Detected change data

□ □ □ □ □

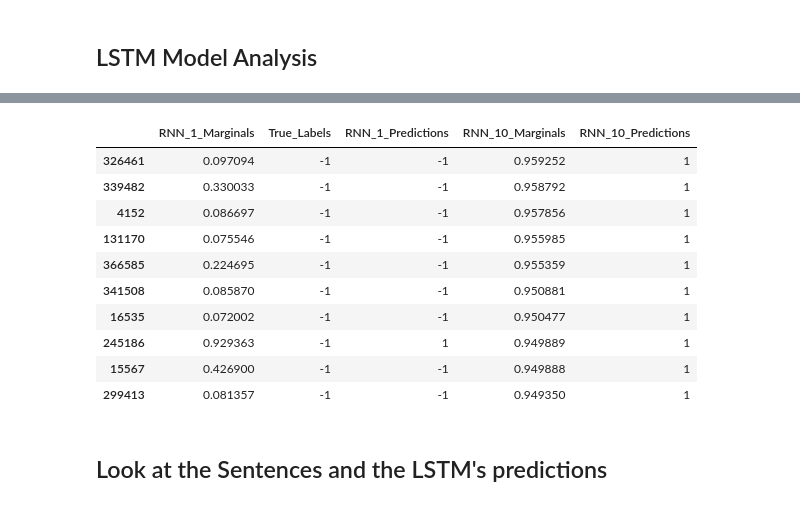
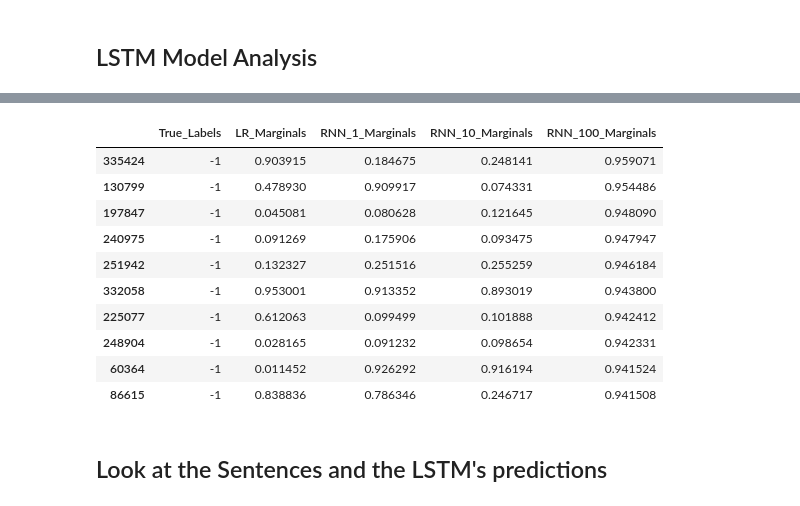
Before and after one commit to greenelab/snorkeling, a Jupyter notebook: All_Relationships/5.sentence-prediction-analysis.ipynb, the cells around one changed output, grey strips where cells are left out. Drawn from its saved outputs; the diff is of its cells as text; code cells hidden in the pictures.

```diff
--- a/All_Relationships/5.sentence-prediction-analysis.ipynb
+++ b/All_Relationships/5.sentence-prediction-analysis.ipynb
@@ -83,0 +77,20 @@ model_marginals["RNN_10_Predictions"] = model_marginals["RNN_10_Marginals"].appl
+# %%
+marginal_files = [
+    "stratified_data/lstm_disease_gene_holdout/LR_data/LR_test_marginals.csv",
+    "stratified_data/lstm_disease_gene_holdout/lstm_one_percent.csv",
+    "stratified_data/lstm_disease_gene_holdout/lstm_ten_percent.csv",
+    "stratified_data/lstm_disease_gene_holdout/full_data/lstm_test_full_marginals.csv",
+]
+
+file_labels = [
+    "LR_Marginals",
+    "RNN_1_Marginals",
+    "RNN_10_Marginals",
+    "RNN_100_Marginals"
+]
+# %%
+model_marginals = pd.DataFrame(L_test.todense(), columns=["True_Labels"])
+for marginal_label, marginal_file in zip(file_labels, marginal_files):
+    model_marginals[marginal_label] = pd.read_csv(marginal_file)
+
+model_marginals.head(20)
@@ -143,2 +164,6 @@ for model in ["RNN_1_Predictions", "RNN_10_Predictions"]:
 # %% [markdown]
 ## LSTM Model Analysis
+# %%
+marginal_criteria = "RNN_100_Marginals"
+model_predictions = model_marginals[marginal_criteria].apply(lambda x: 1 if x > 0.5 else -1)
+model_predictions.head(10)
@@ -145,19 +182,18 @@ for model in ["RNN_1_Predictions", "RNN_10_Predictions"]:
 # %%
-condition = (model_marginals["RNN_10_Predictions"] == 1)&(model_marginals["True_Labels"] == -1)
-indicies = set(model_marginals[condition].sort_values("RNN_10_Marginals", ascending=False).index)
-model_marginals[condition].sort_values("RNN_10_Marginals", ascending=False).head(10)
+condition = (model_predictions == 1)&(model_marginals["True_Labels"] == -1)
+model_marginals[condition].sort_values(marginal_criteria, ascending=False).head(10)
 # %% [output]
-|  | RNN_1_Marginals | True_Labels | RNN_1_Predictions | RNN_10_Marginals | RNN_10_Predictions |
-| 326461 | 0.097094 | -1 | -1 | 0.959252 | 1 |
-| 339482 | 0.330033 | -1 | -1 | 0.958792 | 1 |
-| 4152 | 0.086697 | -1 | -1 | 0.957856 | 1 |
-| 131170 | 0.075546 | -1 | -1 | 0.955985 | 1 |
-| 366585 | 0.224695 | -1 | -1 | 0.955359 | 1 |
-| 341508 | 0.085870 | -1 | -1 | 0.950881 | 1 |
-| 16535 | 0.072002 | -1 | -1 | 0.950477 | 1 |
-| 245186 | 0.929363 | -1 | 1 | 0.949889 | 1 |
-| 15567 | 0.426900 | -1 | -1 | 0.949888 | 1 |
-| 299413 | 0.081357 | -1 | -1 | 0.949350 | 1 |
+|  | True_Labels | LR_Marginals | RNN_1_Marginals | RNN_10_Marginals | RNN_100_Marginals |
+| 335424 | -1 | 0.903915 | 0.184675 | 0.248141 | 0.959071 |
+| 130799 | -1 | 0.478930 | 0.909917 | 0.074331 | 0.954486 |
+| 197847 | -1 | 0.045081 | 0.080628 | 0.121645 | 0.948090 |
+| 240975 | -1 | 0.091269 | 0.175906 | 0.093475 | 0.947947 |
+| 251942 | -1 | 0.132327 | 0.251516 | 0.255259 | 0.946184 |
+| 332058 | -1 | 0.953001 | 0.913352 | 0.893019 | 0.943800 |
+| 225077 | -1 | 0.612063 | 0.099499 | 0.101888 | 0.942412 |
+| 248904 | -1 | 0.028165 | 0.091232 | 0.098654 | 0.942331 |
+| 60364 | -1 | 0.011452 | 0.926292 | 0.916194 | 0.941524 |
+| 86615 | -1 | 0.838836 | 0.786346 | 0.246717 | 0.941508 |
 # %%
 def insert(x, g_start, g_end, d_start, d_end, proba, d_cid, g_cid):
     if d_start == x[0] or g_start == x[0]:
```
Also changed, not shown: parts of 10 cells of this notebook, 5 other files.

□ □ □ □ □

### [Problem]
Read through the data and copy every line where "condition" shows up.

### [Written answer]
-condition = (model_marginals["RNN_10_Predictions"] == 1)&(model_marginals["True_Labels"] == -1)
-indicies = set(model_marginals[condition].sort_values("RNN_10_Marginals", ascending=False).index)
-model_marginals[condition].sort_values("RNN_10_Marginals", ascending=False).head(10)
+condition = (model_predictions == 1)&(model_marginals["True_Labels"] == -1)
+model_marginals[condition].sort_values(marginal_criteria, ascending=False).head(10)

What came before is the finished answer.